[Contents][Index]


Footnotes

(1)

What You See Is What You Get

(2)

Jerome H. Saltzer, a grad student then, later a Professor of Electrical Engineering, now retired. Saltzer’s PhD thesis was the first application for RUNOFF and is available from the MIT Libraries.

(3)

The same is true for the other main macro packages that come with groff: man, mdoc, ms, mm, and mandoc. This won’t work in general; for example, to load trace.tmac, either ‘-mtrace’ or ‘-m trace must be used.

(4)

This section is derived from Writing Papers with nroff using -me by Eric P. Allman.

(5)

If you need finer granularity of the vertical space, use the pvs request (see Changing Type Sizes).

(6)

Note that the use of a ‘.ll length’ request to initialize the line length, prior to use of the ‘TH’ macro, is supported for backward compatibility with some versions of the man program. Always use the -rLL=length option, or an equivalent ‘.nr LL length’ request, in preference to such a ‘.ll length’ request. In particular, note that in nroff mode, the request ‘.ll 65n’, (with any length expression that evaluates equal to 65n, i.e., the formatter’s default line length in nroff mode), does not set the line length to 65n (it is adjusted to the man macro package’s default setting of 78n), whereas the use of the -rLL=65n option, or the ‘.nr LL 65n’ request does establish a line length of 65n.

(7)

Actually, only the title is required.

(8)

For an explanation what special characters are see Special Characters.

(9)

those that specify vertical or horizontal motion or a type size

(10)

Note that, for example, ‘!(-1)’ evaluates to ‘true’ because gtroff treats both negative numbers and zero as ‘false’.

(11)

Plan 9’s troff implementation also allows tabs for argument separation – gtroff intentionally doesn’t support this.

(12)

The last solution, i.e., using escaped spaces, is “classical” in the sense that it can be found in most troff documents. Nevertheless, it is not optimal in all situations, since ‘ inserts a fixed-width, non-breaking space character that can’t stretch. gtroff provides a different command \~ to insert a stretchable, non-breaking space.

(13)

Unfortunately, this is a lie. But hopefully future gtroff hackers will believe it :-)

(14)

Soft hyphen character is a misnomer since it is an output glyph.

(15)

Tab repetition character is a misnomer since it is an output glyph.

(16)

Leader repetition character is a misnomer since it is an output glyph.

(17)

Note that a one-character symbol is not the same as an input character, i.e., the character a is not the same as \[a]. By default, groff defines only a single one-character symbol, \[-]; it is usually accessed as \-. On the other hand, gtroff has the special feature that \[charXXX] is the same as the input character with character code XXX. For example, \[char97] is identical to the letter a if ASCII encoding is active.

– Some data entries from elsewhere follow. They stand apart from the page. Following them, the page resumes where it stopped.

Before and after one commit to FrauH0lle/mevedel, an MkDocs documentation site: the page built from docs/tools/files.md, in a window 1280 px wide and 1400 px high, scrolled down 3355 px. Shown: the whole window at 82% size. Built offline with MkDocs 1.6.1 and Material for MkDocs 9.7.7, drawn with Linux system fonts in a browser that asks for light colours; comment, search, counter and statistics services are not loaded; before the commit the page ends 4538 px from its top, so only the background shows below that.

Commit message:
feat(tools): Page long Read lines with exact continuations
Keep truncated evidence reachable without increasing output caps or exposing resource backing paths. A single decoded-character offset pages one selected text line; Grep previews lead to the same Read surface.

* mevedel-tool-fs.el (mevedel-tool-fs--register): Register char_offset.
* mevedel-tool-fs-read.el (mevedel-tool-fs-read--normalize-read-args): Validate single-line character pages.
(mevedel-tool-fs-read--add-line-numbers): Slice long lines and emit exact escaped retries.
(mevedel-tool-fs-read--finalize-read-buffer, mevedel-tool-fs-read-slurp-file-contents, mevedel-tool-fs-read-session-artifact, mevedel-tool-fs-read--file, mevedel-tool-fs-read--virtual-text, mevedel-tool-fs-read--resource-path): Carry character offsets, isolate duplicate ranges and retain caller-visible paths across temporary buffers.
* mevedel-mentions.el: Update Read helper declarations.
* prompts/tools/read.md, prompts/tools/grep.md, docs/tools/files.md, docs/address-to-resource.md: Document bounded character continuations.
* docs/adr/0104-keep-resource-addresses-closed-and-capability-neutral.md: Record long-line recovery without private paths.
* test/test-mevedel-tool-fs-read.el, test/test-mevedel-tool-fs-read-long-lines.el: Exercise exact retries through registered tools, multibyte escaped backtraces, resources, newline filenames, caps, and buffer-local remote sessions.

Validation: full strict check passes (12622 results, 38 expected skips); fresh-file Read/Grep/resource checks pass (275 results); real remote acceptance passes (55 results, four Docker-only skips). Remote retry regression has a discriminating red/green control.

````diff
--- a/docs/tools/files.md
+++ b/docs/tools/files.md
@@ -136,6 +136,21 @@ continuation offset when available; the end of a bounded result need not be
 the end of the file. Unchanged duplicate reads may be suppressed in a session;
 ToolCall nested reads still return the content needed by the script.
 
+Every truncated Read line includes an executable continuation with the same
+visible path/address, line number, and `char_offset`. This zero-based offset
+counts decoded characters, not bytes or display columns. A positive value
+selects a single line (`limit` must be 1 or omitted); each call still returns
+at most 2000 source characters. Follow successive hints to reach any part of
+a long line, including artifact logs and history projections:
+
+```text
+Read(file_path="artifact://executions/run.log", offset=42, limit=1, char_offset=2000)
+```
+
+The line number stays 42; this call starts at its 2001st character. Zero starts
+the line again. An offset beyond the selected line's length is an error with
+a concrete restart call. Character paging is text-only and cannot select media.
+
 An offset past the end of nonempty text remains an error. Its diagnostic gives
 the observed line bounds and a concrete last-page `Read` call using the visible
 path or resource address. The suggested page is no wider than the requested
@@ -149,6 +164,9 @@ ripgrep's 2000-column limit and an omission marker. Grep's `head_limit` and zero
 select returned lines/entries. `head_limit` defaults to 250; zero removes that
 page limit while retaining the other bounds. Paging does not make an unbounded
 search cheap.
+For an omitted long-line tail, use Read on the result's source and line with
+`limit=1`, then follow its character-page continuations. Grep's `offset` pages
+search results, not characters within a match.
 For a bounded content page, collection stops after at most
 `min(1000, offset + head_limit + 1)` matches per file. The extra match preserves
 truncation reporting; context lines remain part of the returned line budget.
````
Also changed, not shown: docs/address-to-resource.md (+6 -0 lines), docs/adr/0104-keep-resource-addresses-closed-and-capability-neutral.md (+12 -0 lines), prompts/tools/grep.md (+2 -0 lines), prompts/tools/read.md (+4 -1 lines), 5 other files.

(18)

\C is actually a misnomer since it accesses an output glyph.

(19)

Note that the output glyphs themselves don’t have such properties. For gtroff, a glyph is a numbered box with a given width, depth, and height, nothing else. All manipulations with the cflags request work on the input level.

(20)

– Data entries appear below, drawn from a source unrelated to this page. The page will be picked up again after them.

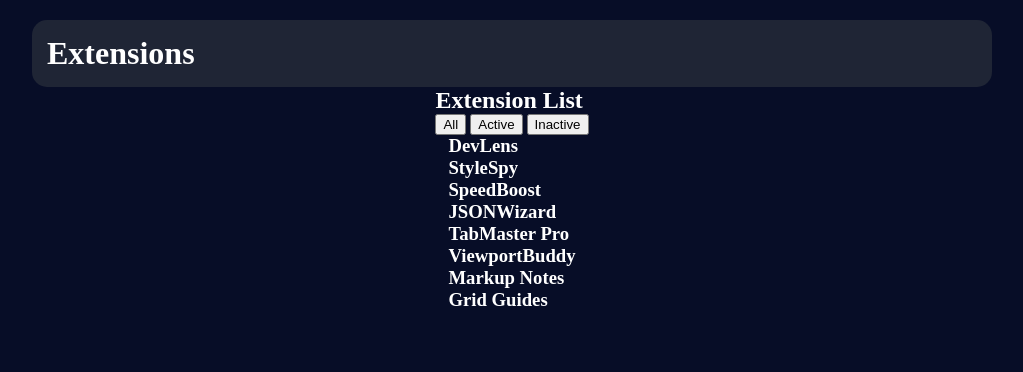
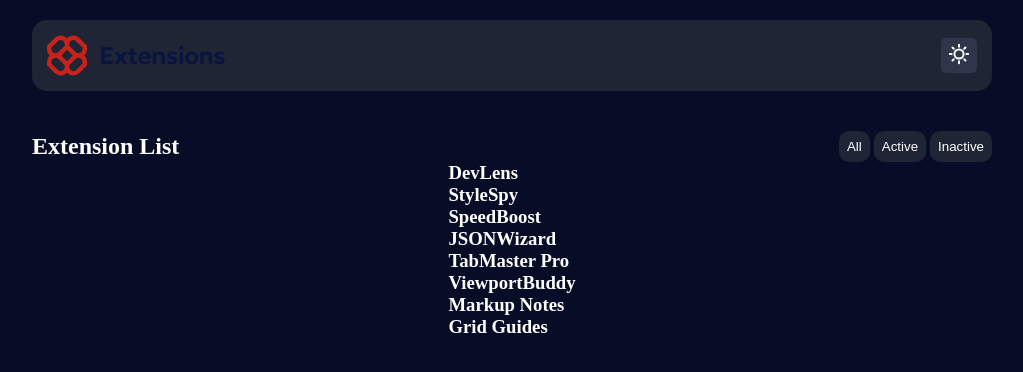
Before and after one commit to EvansKabubii/Browser-Extension-Manager-UI, a plain HTML site: page index.html in a window 1280 px wide. Shown: the whole page, without its empty margins (128-1151 px from the left). Drawn offline with Linux system fonts and the light colour scheme.

Commit message:
I did a lot. Okay?

```diff
--- a/Style.css
+++ b/Style.css
@@ -20,4 +20,32 @@ h1,h2,h3,p {
     background-color: #1f2535;
     padding: 15px;
     border-radius: 15px;
+    display: flex;
+    justify-content: space-between;
+    align-items: center;
 }
+.ThemeChanger{
+    background-color: #2f354b;
+    border: none;
+    border-radius: 5px;
+    padding: 5px 7px;
+    transition: 2s;
+}
+.ThemeChanger:hover{
+    background-color: rgba(255, 255, 255, 0.623);
+    transition: 2s;
+}
+.Headline {
+    margin-top: 5vh;
+    width: 75vw;
+    display: flex;
+    justify-content: space-between;
+    align-items: center;
+}
+.Buttons {
+    background-color: #1f2535;
+    border-radius: 10px;
+    padding: 8px;
+    color: white;
+    border: none;
+}
--- a/index.html
+++ b/index.html
@@ -8,13 +8,18 @@
   </head>
   <body>
     <div class="Search">
-      <h1>Extensions</h1>
+      <img src="Images/logo.svg" alt="Extensions" />
+      <button class="ThemeChanger">
+        <img class="right-aligned" src="Images/icon-sun.svg" alt="Sun Icon" />
+      </button>
     </div>
     <div class="Headline">
       <h2>Extension List</h2>
-      <button>All</button>
-      <button>Active</button>
-      <button>Inactive</button>
+      <div class="ButtonContainer">
+        <button class="Buttons">All</button>
+        <button class="Buttons">Active</button>
+        <button class="Buttons">Inactive</button>
+      </div>
     </div>
     <div class="ExtensionGrid">
       <div class="GridItem">
```
Also changed, not shown: 1 other file.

char is a misnomer since an output glyph is defined.

(21)

This is usually the parenthesis. Note that in most cases the real dimensions of the glyphs in a font are not related to its type size! For example, the standard POSTSCRIPT font families ‘Times Roman’, ‘Helvetica’, and ‘Courier’ can’t be used together at 10pt; to get acceptable output, the size of ‘Helvetica’ has to be reduced by one point, and the size of ‘Courier’ must be increased by one point.

(22)

The created output nodes must be identical. See Gtroff Internals.

(23)

The name of this conditional operator is a misnomer since it tests names of output glyphs.

(24)

While it is possible to define and call a macro ‘.’ with

.de .
.  tm foo
..
.
..    \" This calls macro `.'!

you can’t use this as the end-of-macro macro: during a macro definition, ‘..’ is never handled as a call to ‘.’, even if you say ‘.de foo .’ explicitly.

(25)

Margin character is a misnomer since it is an output glyph.

(26)

Except the escapes \f, \F, \H, \m, \M, \R, \s, and \S, which are processed immediately if not in copy-in mode.

(27)

char is a misnomer since it reports missing glyphs – there aren’t missing input characters, only invalid ones.

(28)

To be completely independent of the current escape character, use \(rs, which represents a reverse solidus (backslash) glyph.

(29)

The parser and postprocessor for intermediate output can be found in the file
groff-source-dir/src/libs/libdriver/input.cpp.

(30)

c’ is actually a misnomer since it outputs a glyph.

(31)

Plan 9 troff has also abandoned the binary format.

(32)

This keyword is misnamed since it starts a list of ordered glyphs, not characters.

(33)

The distinction between input, characters, and output, glyphs, is not clearly separated in the terminology of groff; for example, the char request should be called glyph since it defines an output entity.


  [Contents][Index]